(Listed records)
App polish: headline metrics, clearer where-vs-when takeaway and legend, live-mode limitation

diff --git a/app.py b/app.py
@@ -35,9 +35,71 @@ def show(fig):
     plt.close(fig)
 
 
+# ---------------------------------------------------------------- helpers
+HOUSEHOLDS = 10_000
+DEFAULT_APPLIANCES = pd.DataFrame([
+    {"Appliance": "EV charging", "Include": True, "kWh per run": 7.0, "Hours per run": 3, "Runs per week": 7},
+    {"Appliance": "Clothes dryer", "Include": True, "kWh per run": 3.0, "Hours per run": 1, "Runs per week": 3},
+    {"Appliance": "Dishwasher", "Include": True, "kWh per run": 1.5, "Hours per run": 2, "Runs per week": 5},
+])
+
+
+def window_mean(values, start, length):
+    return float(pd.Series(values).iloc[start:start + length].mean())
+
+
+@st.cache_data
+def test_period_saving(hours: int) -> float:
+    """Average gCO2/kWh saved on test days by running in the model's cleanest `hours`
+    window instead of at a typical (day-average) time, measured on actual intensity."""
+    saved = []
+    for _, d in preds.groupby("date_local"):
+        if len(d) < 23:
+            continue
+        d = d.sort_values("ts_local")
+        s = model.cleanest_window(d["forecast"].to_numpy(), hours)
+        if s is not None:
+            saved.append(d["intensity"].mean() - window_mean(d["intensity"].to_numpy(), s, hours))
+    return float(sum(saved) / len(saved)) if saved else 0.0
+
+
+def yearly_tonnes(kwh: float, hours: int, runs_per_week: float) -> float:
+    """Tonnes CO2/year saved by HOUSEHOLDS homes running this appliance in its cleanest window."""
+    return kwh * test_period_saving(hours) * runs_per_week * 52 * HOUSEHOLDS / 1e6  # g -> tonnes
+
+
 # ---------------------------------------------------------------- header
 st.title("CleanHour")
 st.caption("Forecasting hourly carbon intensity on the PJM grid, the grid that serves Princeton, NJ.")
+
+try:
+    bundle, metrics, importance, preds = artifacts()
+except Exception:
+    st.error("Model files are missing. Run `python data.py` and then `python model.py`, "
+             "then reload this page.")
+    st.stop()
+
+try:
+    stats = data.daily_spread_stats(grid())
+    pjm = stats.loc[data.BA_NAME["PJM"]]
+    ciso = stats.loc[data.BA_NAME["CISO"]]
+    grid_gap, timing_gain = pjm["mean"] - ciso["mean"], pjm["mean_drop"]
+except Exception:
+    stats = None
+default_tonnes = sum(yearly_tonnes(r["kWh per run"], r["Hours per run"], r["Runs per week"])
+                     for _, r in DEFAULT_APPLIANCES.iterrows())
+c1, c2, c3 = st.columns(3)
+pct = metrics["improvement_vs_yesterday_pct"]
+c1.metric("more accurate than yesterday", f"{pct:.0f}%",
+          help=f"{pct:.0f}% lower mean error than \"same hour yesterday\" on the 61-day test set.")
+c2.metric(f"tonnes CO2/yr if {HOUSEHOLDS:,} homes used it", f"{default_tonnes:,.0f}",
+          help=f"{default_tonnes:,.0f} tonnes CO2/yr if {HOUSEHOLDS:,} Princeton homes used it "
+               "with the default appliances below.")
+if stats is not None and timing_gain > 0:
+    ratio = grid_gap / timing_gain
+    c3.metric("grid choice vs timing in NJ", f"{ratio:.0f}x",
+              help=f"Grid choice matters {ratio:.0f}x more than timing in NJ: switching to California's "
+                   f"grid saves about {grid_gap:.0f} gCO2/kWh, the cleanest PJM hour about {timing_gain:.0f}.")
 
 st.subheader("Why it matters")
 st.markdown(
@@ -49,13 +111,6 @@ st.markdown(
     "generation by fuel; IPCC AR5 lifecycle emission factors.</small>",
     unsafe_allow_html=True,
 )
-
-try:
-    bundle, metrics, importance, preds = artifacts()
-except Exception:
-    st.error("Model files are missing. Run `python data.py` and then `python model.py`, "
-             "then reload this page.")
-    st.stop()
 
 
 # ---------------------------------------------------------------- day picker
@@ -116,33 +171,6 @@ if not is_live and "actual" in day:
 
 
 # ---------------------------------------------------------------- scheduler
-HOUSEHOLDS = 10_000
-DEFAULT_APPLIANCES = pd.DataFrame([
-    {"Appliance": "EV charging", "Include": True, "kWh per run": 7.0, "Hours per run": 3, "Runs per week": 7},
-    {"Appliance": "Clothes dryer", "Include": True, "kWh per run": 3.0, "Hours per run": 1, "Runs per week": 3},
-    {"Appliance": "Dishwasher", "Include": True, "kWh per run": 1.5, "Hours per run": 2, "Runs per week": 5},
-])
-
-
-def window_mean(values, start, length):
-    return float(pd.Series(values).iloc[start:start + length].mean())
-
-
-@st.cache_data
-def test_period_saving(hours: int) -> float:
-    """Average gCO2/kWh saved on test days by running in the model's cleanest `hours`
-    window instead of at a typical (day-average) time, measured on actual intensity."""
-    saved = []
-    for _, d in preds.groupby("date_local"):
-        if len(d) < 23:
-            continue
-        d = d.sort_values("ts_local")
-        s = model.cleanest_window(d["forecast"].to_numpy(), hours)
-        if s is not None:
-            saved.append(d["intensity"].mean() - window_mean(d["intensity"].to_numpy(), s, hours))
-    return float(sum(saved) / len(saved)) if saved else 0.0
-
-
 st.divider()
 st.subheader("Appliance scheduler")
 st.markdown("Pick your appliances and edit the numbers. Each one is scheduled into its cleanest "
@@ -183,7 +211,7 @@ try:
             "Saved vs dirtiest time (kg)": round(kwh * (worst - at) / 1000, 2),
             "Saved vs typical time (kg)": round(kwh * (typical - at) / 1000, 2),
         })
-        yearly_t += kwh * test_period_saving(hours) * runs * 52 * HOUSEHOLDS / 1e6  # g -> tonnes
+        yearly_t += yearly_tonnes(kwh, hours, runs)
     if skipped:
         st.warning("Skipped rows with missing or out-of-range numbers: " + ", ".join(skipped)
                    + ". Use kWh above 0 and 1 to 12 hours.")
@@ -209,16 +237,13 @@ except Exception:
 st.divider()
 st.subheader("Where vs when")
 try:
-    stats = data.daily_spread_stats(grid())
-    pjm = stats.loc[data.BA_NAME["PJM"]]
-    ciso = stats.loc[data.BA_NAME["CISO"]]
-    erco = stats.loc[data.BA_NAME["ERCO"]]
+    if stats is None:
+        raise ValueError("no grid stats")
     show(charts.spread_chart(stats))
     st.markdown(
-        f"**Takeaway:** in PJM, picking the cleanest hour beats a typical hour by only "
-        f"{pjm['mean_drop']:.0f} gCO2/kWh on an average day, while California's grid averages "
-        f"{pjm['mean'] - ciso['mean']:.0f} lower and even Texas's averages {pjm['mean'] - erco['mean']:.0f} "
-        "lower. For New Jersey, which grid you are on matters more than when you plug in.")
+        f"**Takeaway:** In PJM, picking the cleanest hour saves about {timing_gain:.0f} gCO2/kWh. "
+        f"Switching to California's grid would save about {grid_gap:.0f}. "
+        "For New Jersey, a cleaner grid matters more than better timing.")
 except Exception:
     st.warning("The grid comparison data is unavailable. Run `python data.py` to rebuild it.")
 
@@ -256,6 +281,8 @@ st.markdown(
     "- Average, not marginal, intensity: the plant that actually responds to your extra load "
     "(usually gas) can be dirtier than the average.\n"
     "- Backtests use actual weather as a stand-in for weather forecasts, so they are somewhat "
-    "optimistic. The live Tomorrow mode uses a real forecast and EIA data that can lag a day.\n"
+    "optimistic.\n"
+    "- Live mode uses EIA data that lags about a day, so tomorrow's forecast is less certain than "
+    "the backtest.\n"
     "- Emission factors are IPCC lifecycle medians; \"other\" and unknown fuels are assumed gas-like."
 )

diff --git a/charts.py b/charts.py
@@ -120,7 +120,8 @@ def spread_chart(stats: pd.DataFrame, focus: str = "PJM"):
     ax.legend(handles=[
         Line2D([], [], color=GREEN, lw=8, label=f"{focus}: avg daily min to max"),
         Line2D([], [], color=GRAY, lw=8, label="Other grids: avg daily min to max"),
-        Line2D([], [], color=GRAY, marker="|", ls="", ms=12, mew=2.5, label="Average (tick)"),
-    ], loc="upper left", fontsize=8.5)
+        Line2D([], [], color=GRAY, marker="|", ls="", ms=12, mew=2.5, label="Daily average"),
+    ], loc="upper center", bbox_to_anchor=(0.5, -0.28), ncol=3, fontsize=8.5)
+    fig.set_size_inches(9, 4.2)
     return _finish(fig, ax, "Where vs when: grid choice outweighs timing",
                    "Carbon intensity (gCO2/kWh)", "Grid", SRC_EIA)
(End Listed records)
What to work on
The lines you need are those with the word "return"; list them from the entries.

Exercise answer
+    return float(pd.Series(values).iloc[start:start + length].mean())
+    return float(sum(saved) / len(saved)) if saved else 0.0
+    return kwh * test_period_saving(hours) * runs_per_week * 52 * HOUSEHOLDS / 1e6  # g -> tonnes
-    return float(pd.Series(values).iloc[start:start + length].mean())
-    return float(sum(saved) / len(saved)) if saved else 0.0
     return _finish(fig, ax, "Where vs when: grid choice outweighs timing",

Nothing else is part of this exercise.